» **Source information**
..............................

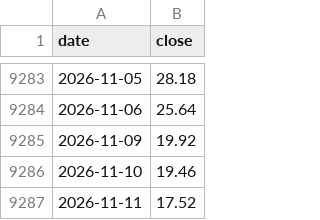
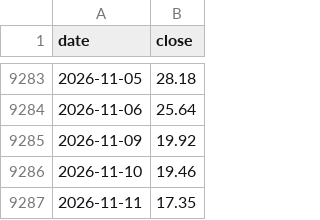
Before and after one commit to gelu27/Stock-lab, a CSV file: data/vix_long.csv, drawn as a sheet; only a part is shown, gaps mark what is left out.

```diff
--- a/data/vix_long.csv
+++ b/data/vix_long.csv
@@ -9286,2 +9286,2 @@ date,close
 2026-11-10,19.46
-2026-11-11,17.52
+2026-11-11,17.35
```
Also changed, not shown: data/fx.csv, data/sox_long.csv, 5 other files.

..............................

» **Aim of the task**
Type out each line of the records above exactly, skipping any pictures.

» **Written response**
Before and after one commit to gelu27/Stock-lab, a CSV file: data/vix_long.csv, drawn as a sheet; only a part is shown, gaps mark what is left out.

```diff
--- a/data/vix_long.csv
+++ b/data/vix_long.csv
@@ -9286,2 +9286,2 @@ date,close
 2026-11-10,19.46
-2026-11-11,17.52
+2026-11-11,17.35
```
Also changed, not shown: data/fx.csv, data/sox_long.csv, 5 other files.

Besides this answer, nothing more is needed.